The first aim of the current study was to investigate whether reading direction influences the direction of vertical counting in the horizontal plane. To the best of my knowledge, this has not yet been investigated. An explicitly spatial-numerical task (object counting) was chosen rather than the implicit, more commonly used SNA task of number judgment because we have shown that reading direction influences the horizontal counting direction (Shaki et al., 2012). Furthermore, so far no study has directly investigated the effect of reading direction on implicit SNA tasks in young children while there is evidence from our own work (Göbel et al., 2014a) that recent reading observation, even in preliterate children, can change their horizontal counting direction. Investigating vertical counting was logically the next step. I chose two groups of participants with different reading experiences: (1) participants with a dominant reading direction from left to right and a secondary reading direction from top to bottom (UK), (2) participants with mixed dominant and secondary reading direction (Hong Kong [HK]). The majority of text in books and newspapers in HK is printed from left to right with a secondary reading direction from top to bottom. A visible minority of text, however, is presented in top-to-bottom direction with the secondary reading direction going from right to left1. I was interested in the effect of both dominant and secondary reading direction on the direction of counting. The second aim was to investigate whether the amount of reading (and writing) experience influences the strength of the association. We therefore tested both children and adults. Children were beginning readers and had thus much smaller experience with the cultural direction of reading and writing than adults. Third, given that there might be different mechanisms underlying horizontal and vertical SNAs I was interested in whether there is a hierarchy in the association of number and space. For example, are horizontal SNAs more dominant than vertical SNAs? We tested this by asking participants to count objects in a display with balanced vertical and horizontal dimensions (a square of objects). Lastly, we were interested in how flexible those spatial biases are. Thus, in Experiment 2 we manipulated the most recent reading experience direction (left-to-right or top-to bottom) and investigated whether the most recent reading experience shows an immediate effect on counting direction.

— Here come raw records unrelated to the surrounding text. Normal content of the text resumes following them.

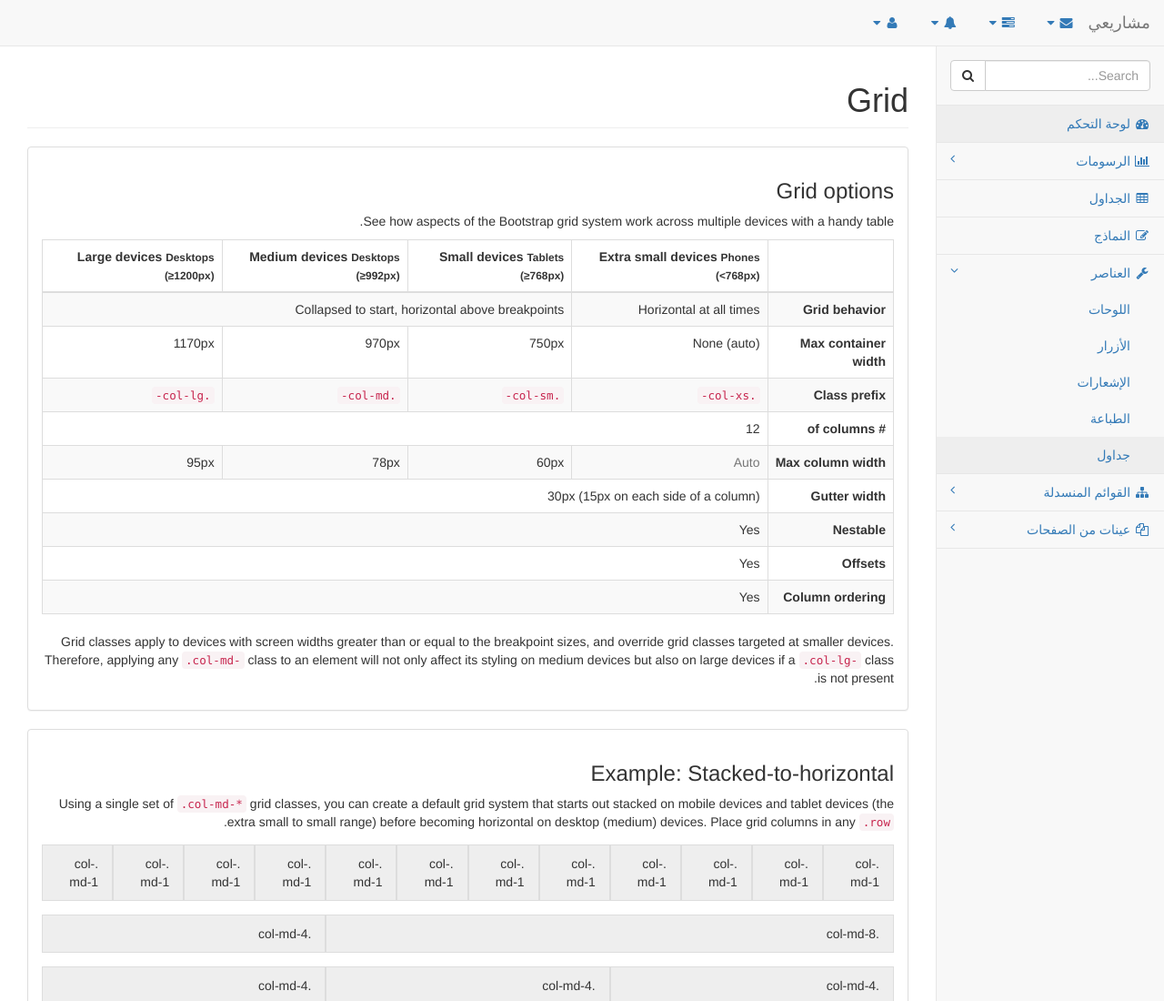
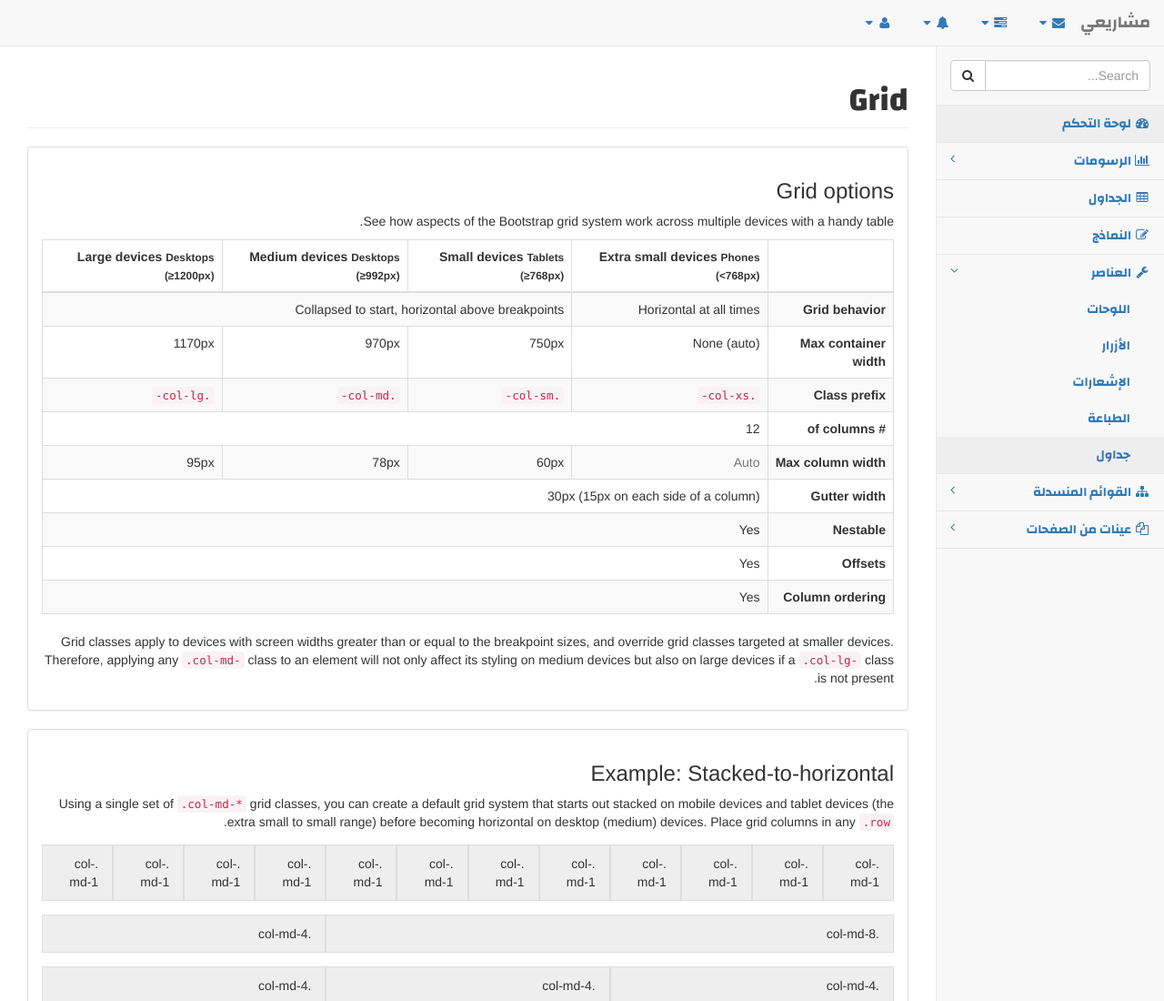
Before and after one commit to shadialahmd/RTL-Dashboard, a plain HTML site: page grid.html in a window 1280 px wide. Shown: the top 1100 px of the page at 91% size. Drawn offline with nearby package versions, Linux system fonts and the light colour scheme.

Commit message:
Update grid.html

```diff
--- a/grid.html
+++ b/grid.html
@@ -10,6 +10,12 @@
     <meta name="author" content="">
 
     <title>SB Admin 2 - Bootstrap Admin Theme</title>
+
+    <!-- Google font -->
+    <link rel="preconnect" href="https://fonts.googleapis.com">
+    <link rel="preconnect" href="https://fonts.gstatic.com" crossorigin>
+    <link href="https://fonts.googleapis.com/css2?family=Changa:wght@700&display=swap" rel="stylesheet">
+    <link href="https://fonts.googleapis.com/css2?family=El+Messiri:wght@600&display=swap" rel="stylesheet">
 
     <!-- Bootstrap Core CSS -->
     <link href="css/rtl/bootstrap.min.css" rel="stylesheet">
```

Adults and children in the UK and in HK were asked to count objects in three differently arranged displays: a horizontal, a vertical, and a square display (Figure 1). In line with their dominant reading direction, we expected the majority of all participants to count the horizontal array from left to right. With respect to counting the vertical array, the strong reading direction account predicts that all participants will count from top to bottom, while the weak reading account predicts no preference for a specific vertical counting direction in UK participants, but a top-to-bottom preference for HK participants. We expected the children to show this pattern less strongly than the adults due to their limited experience with reading and writing. The physical world account, in contrast, predicts that most participants will count the vertical array from bottom to top. For counting objects in the square arrangement there are two factors of interest: first, the starting position and second, the direction of the first movement. The reading account predicts a top left starting position and a first movement from left to right for all participants. The physical world account predicts a bottom starting position and a first movement from bottom to top, but is neutral with respect to left or right side.
FIGURE 1. Schematic of the counting displays used in Experiment 1 (not drawn to scale). (A) Horizontal array, (B) vertical array, (C) square array.
Materials and Methods
All British participants (80 children, 100 adults) were native English speakers brought up in the UK. All HK-Chinese participants (94 children, 99 adults) were native Cantonese speakers brought up in HK. British 4-and 5-year-old children were tested with parental consent in nurseries and primary schools in North Yorkshire, Greater Manchester, and Shrewsbury. HK-Chinese 4-and 5-year-old children were tested with parental consent in kindergartens in HK. All adult participants gave written consent. British adults were tested in the UK, HK-Chinese adults in HK. Data for left-handed children and adults were excluded. I am reporting data for the remaining 71 British children (mean age = 4.44 years, SD = 0.50, 33 female, 38 male), 85 HK-Chinese children (mean age = 4.82, SD = 0.38, 51 female, 34 male), 90 British adults (18–94 years, mean age = 48.07 years, SD = 21.64, 58 female, 32 male) and 99 HK-Chinese adults (18-83 years, mean age = 32.98, SD = 14.80, 59 female, 40 male). The study was approved by the Ethics Committee, Department of Psychology, University of York.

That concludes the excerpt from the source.